At least twice a year I go back to Livorno, the city of my childhood. The first thing I do is head to the messy, noisy and colourful central food market to eat a frate (an orange-scented doughnut dipped in sugar), and then to the harbour to see if the sea urchin stands are still there, serving the spiky sea creatures cut in half, to be consumed raw with a drop of lemon juice.
Just 20km south of Pisa, Livorno checks all the boxes of the typical European port city: it’s chaotic and lively; it’s multicultural; and it’s strongly linked to the sea, both culturally and gastronomically. Plus, it’s in the middle of Tuscany, which should automatically make it popular.
Yet, with only 10% of Florence’s tourist numbers and a third of Pisa’s, Livorno is mostly ignored by visitors – and the few who do show up often look like they arrived by accident. Stop one on the street, if you can find one, and ask why they are here: they’ll likely say they are waiting to catch the ferry to Corsica or Sardinia, or are just driving through and looking for a place to eat.

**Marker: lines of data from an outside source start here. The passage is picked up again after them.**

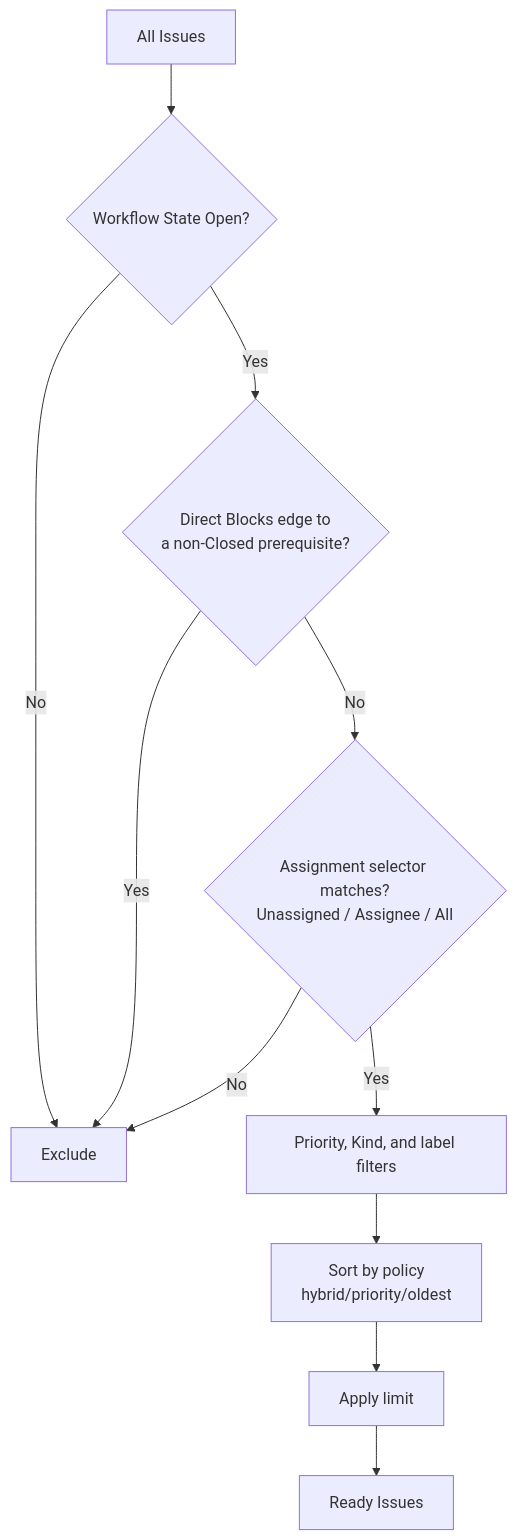
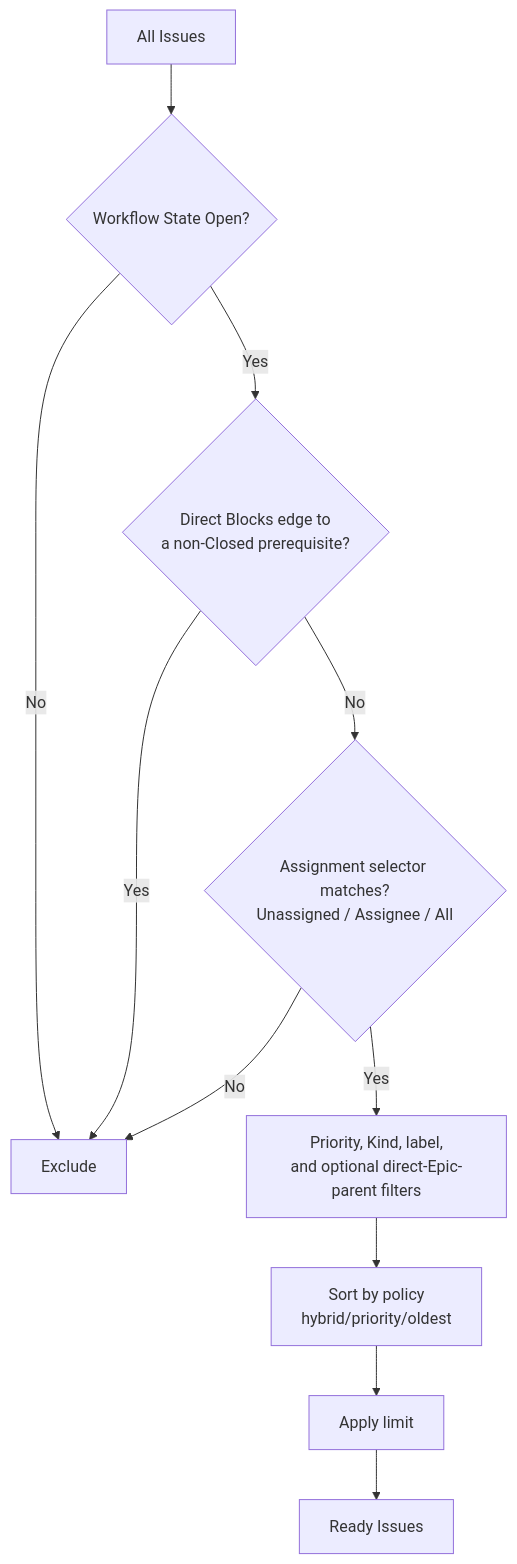
The third of 6 diagrams in docs/architecture.md (dwalleck/rivets), drawn with Mermaid before and after one commit. The commit also changed other lines of this file and 8 other files, not shown here.

````diff
--- a/docs/architecture.md
+++ b/docs/architecture.md
@@ -210,13 +210,13 @@
 ```mermaid
 graph TD
     Start[All Issues] --> Open{Workflow State Open?}
     Open -->|No| Exclude[Exclude]
     Open -->|Yes| Blocked{Direct Blocks edge to<br/>a non-Closed prerequisite?}
     Blocked -->|Yes| Exclude
     Blocked -->|No| Assignment{Assignment selector matches?<br/>Unassigned / Assignee / All}
     Assignment -->|No| Exclude
-    Assignment -->|Yes| Filter[Priority, Kind, and label filters]
+    Assignment -->|Yes| Filter[Priority, Kind, label,<br/>and optional direct-Epic-parent filters]
     Filter --> Sort[Sort by policy<br/>hybrid/priority/oldest]
     Sort --> Limit[Apply limit]
     Limit --> Result[Ready Issues]
 ```
````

But why is that? Firstly, Livorno is surrounded by world-famous Tuscan towns that, many locals say, steal the spotlight. Others believe that throughout the years, the city’s oil refineries, its port area and the US military base of Camp Darby have given Livorno an industrial, polluted image. But travellers who speed through don’t realise that they’re missing out on a culturally lively town with a breathtaking coastline and a uniquely liberal attitude that’s rooted in its very beginnings: when the Medicis founded the city in the 1500s, they instituted laws that guaranteed unprecedented freedom to all newcomers, drawing business, talent and a diverse population that made the city thrive.
By the 1700s and 1800s, Livorno had become an important stop on the Grand Tour. “Back then, Livorno was a popular summer destination for the Italian high society,” said local historian Giorgio Mandalis. He explained that in the 1800s and up until World War Two, the city was home to some of Italy’s first seaside resorts, which were regularly frequented by Italian royals, and had tourism facilities including hotels and spas. There was even a funfair with rollercoasters that featured an early version of a cinema, operated by an agent of motion-picture pioneers the Lumière brothers. A plaque on the wall of Villa Dupuoy in the Montenero neighbourhood commemorates Lord Byron’s six-week Livorno holiday in 1822. And one of Mozart’s operas, Lo Sposo Deluso, is set here too.